Federal prosecutors in Manhattan are investigating PricewaterhouseCoopers (PwC) in connection with undisclosed bonuses paid to former executives of Tyco International Ltd. A report by the Wall Street Journal suggests that prosecutors may be trying to make a criminal case against PwC as Tyco's auditor.
The Journal said the probe is focusing on three questions:
- Did PwC uncover the secret bonuses in the course of its audit work?
- Was PwC aware of the improper accounting techniques used to hide the bonus payments?
- Did PwC know that Tyco's annual proxy filings were incorrect and fail to do anything about it?
The improper accounting techniques referred to in question 2 involve booking bonuses against reserve accounts, instead of expensing them. For example, the company expensed only $45 million of a special unapproved $96 million bonus. The remainder was charged to unrelated reserve accounts, including a $41 million offset to accrued federal income tax.
The proxy filings referred to in question 3 improperly excluded the bonuses from the executive compensation tables. Although auditors have no responsibility for approving proxy filings, legal experts say prosecutors could argue under New York laws that PwC may have been committing securities fraud by helping Tyco make incomplete disclosures.
A PwC spokesperson told AccountingWEB, "We have no reason to believe we are anything other than a witness... We are cooperating with the Manhattan District Attorney on the basis that the firm is simply a witness -- a provider of information -- in these proceedings."

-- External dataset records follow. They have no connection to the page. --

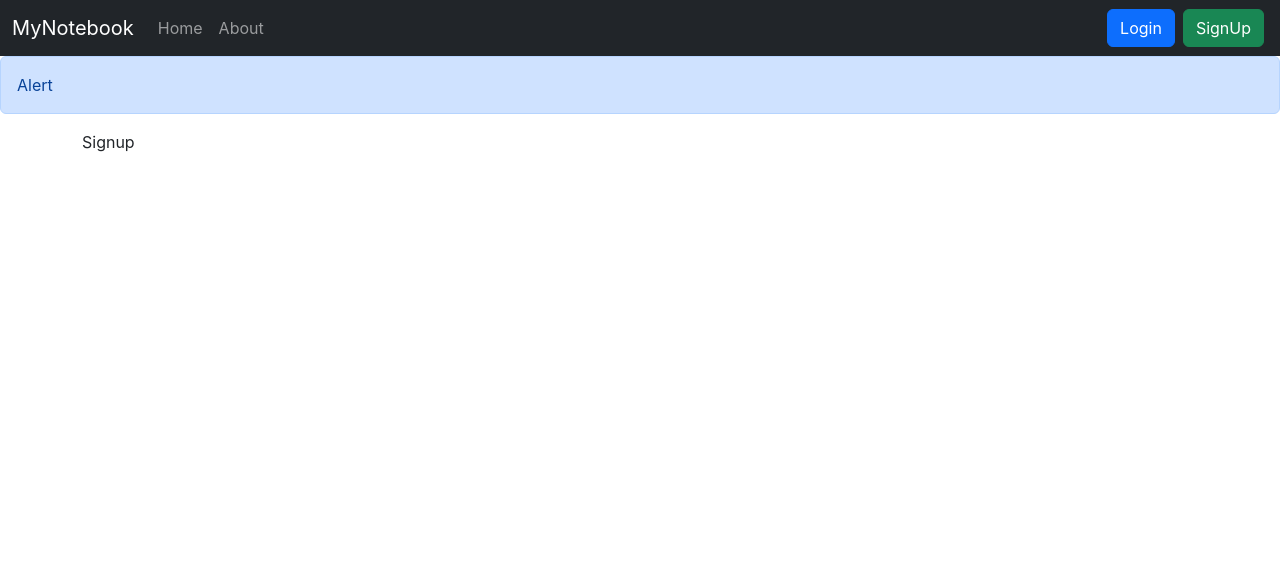
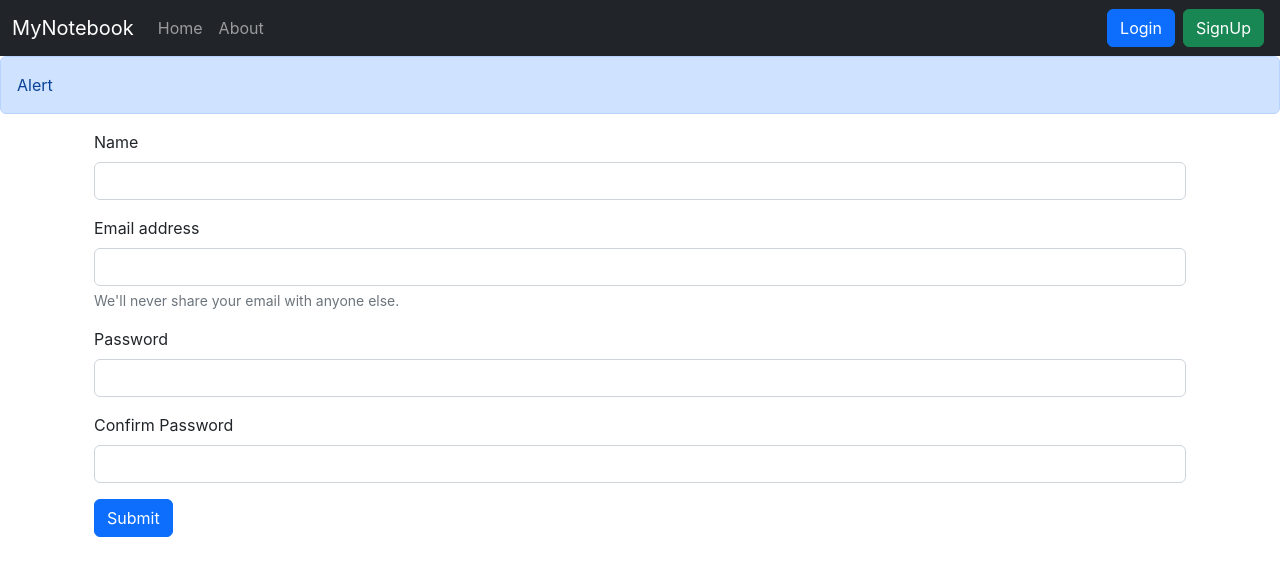
Before and after one commit to rajul007/mynotebook, a React (Create React App) app: page /signup in a window 1280 px wide. Shown: the top 576 px of the page. Built offline with nearby package versions, Linux system fonts and the light colour scheme.

Commit message:
Adding SignUp Component

```diff
--- a/src/components/Signup.js
+++ b/src/components/Signup.js
@@ -1,9 +1,60 @@
-import React from 'react'
+import React, { useState } from 'react'
+import { useNavigate } from 'react-router-dom'
 
 const Signup = () => {
-  return (
-    <div>Signup</div>
-  )
+    const [credentials, setCredentials] = useState({ name:"", email: "", password: "", cpassword:"" })
+    const navigate = useNavigate()
+    const handleSubmit = async (e) => {
+        e.preventDefault();
+
+        const response = await fetch("http://localhost:5000/api/auth/createuser", {
+            method: 'POST',
+            headers: {
+                'Content-Type': 'application/json'
+            },
+            body: JSON.stringify({name: credentials.name, email: credentials.email, password: credentials.password })
+        });
+        const json = await response.json();
+        console.log(json)
+
+        if(json.success){
+            // Save the auth-token and redirect
+            localStorage.setItem("token", json.authtoken)
+            navigate("/")
+        }
+        else{
+            alert("Invalid Credentials")
+        }
+
+    }
+    const onChange = (e) => {
+        setCredentials({ ...credentials, [e.target.name]: e.target.value })
+    }
+    return (
+        <div className='container'>
+            <form onSubmit={handleSubmit}>
+                <div className="mb-3">
+                    <label htmlFor="email" className="form-label">Name</label>
+                    <input type="text" className="form-control" id="name" onChange={onChange} required name='name' aria-describedby="emailHelp" />
+                </div>
+                <div className="mb-3">
+                    <label htmlFor="email" className="form-label">Email address</label>
+                    <input type="email" className="form-control" id="email" onChange={onChange} required name='email' aria-describedby="emailHelp" />
+                    <div id="emailHelp" className="form-text">We'll never share your email with anyone else.</div>
+                </div>
+                <div className="mb-3">
+                    <label htmlFor="password" className="form-label">Password</label>
+                    <input type="password" className="form-control" onChange={onChange} required minLength={5} id="password" name='password'/>
+                </div>
+                <div className="mb-3">
+                    <label htmlFor="cpassword" className="form-label">Confirm Password</label>
+                    <input type="password" className="form-control" onChange={onChange} required minLength={5} id="cpassword" name='cpassword'/>
+                </div>
+
+                <button type="submit" className="btn btn-primary">Submit</button>
+            </form>
+        </div>
+    )
 }
 
 export default Signup
```
Also changed, not shown: 1 other file (tests, documents, lock files or other folders).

Reuters reported that PwC may also face investigations by the SEC.